Cindy Beane, BMS Commissioner, explained the factors behind the problem of clients receiving more than they can use and why it can’t be transferred.
Authorized services “do not relate to actual dollars and cents until the services are provided and billed,” she said in an email exchange. “At that time, West Virginia pays their portion of the claim and federal dollars are pulled down to pay the federal portion of the claim.”
Historically, services coordinators typically ask for 30 percent more than what is actually spent, she said.
Because budgets do not represent actual appropriated money, she said, “APS budgets are not ‘money’ that is ‘unspent.’ … Nothing happens to that money because BMS did not receive any money.”
Because the waiver program, approved by the federal Centers for Medicare and Medicaid Services, sets individualized budgets, she said, “It does not authorize an agency to just take an authorization from one person’s individualized budget and add it to another person’s individualized budget.
Asked to cite any specific code or rule prohibiting a transfer, she said, “There is no specific code or rule because it is not actual money that can be transferred from one account to another. When a member has their annual assessment, an individualized budget is generated. If a member needs more services than what can be purchased, then the individual member has the ability to ask for an exception and explain why. If unsuccessful, [under the old system] the member always has the ability to request a Medicaid Fair Hearing and have their request heard by an impartial hearing officer from the Board of Review.
The new system – built on a base budget determined by contracted actuaries and increased by add-ons according to various physical and behavioral conditions – contains a 20 percent stop-loss/stop-gain provision that will prevent a client’s budget from increasing or decreasing more than 20 percent of their current budget.

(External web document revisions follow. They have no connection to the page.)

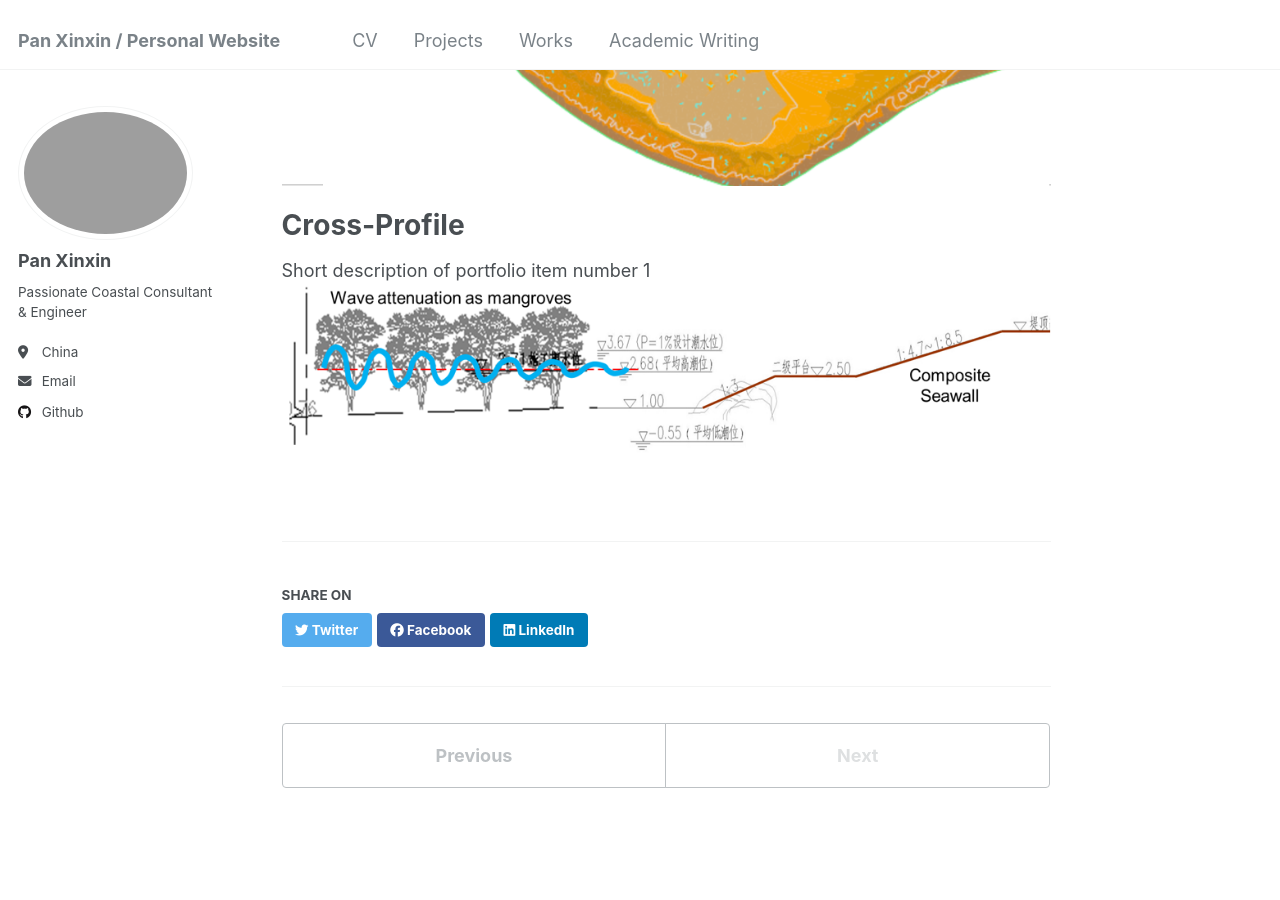
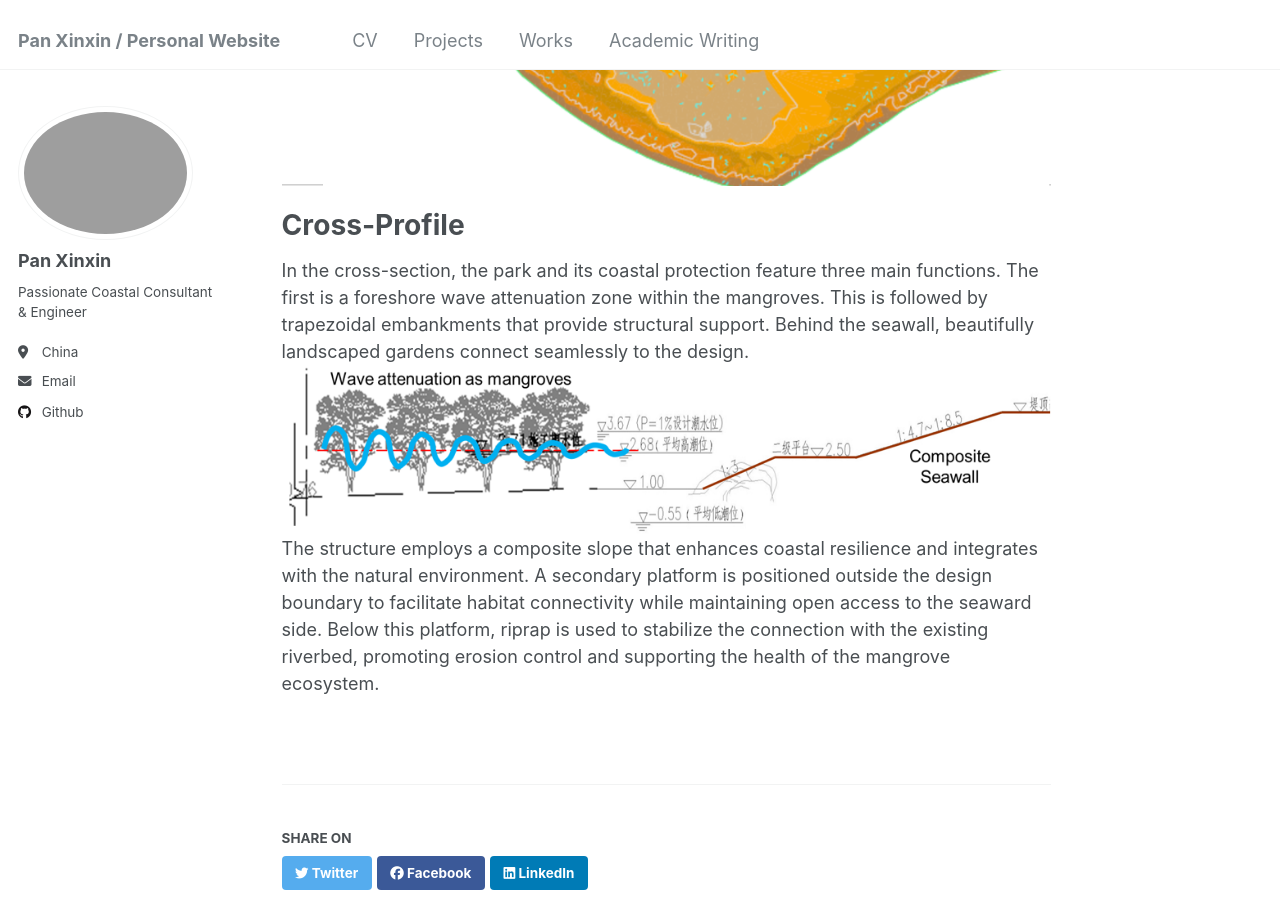
Before and after one commit to kingdaxing/kingdaxing.github.io, a Jekyll site: the page built from _teaching/2014-spring-teaching-1.md, in a window 1280 px wide and 900 px high, scrolled down 1629 px. Built offline with Jekyll 4.4.1, drawn with Linux system fonts in a browser that asks for light colours.

Commit message:
Update 2014-spring-teaching-1.md

```diff
--- a/_teaching/2014-spring-teaching-1.md
+++ b/_teaching/2014-spring-teaching-1.md
@@ -24,4 +24,5 @@ The structure employs a composite slope that enhances coastal resilience and int
 
 Cross-Profile
 ======
-Short description of portfolio item number 1<br/><img src='/images/work1-3.PNG'>
+In the cross-section, the park and its coastal protection feature three main functions. The first is a foreshore wave attenuation zone within the mangroves. This is followed by trapezoidal embankments that provide structural support. Behind the seawall, beautifully landscaped gardens connect seamlessly to the design. <br/><img src='/images/work1-3.PNG'>
+The structure employs a composite slope that enhances coastal resilience and integrates with the natural environment. A secondary platform is positioned outside the design boundary to facilitate habitat connectivity while maintaining open access to the seaward side. Below this platform, riprap is used to stabilize the connection with the existing riverbed, promoting erosion control and supporting the health of the mangrove ecosystem.
```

Asked if this might affect the over-budgeting issue or if BMS will adjust its policy to allow transfers, she said, “The stop-loss provision is a procedure that helps smooth the transition for a member who currently spent more in the 12-month period than what the new budget methodology determines the person needs. It is to ease the transition from a higher budget to a lower budget. In most of these cases (estimated to be 5 percent of the total group), the member may need the additional 20 percent of services and they will go through an exceptions process to explain why they need those additional services authorized.”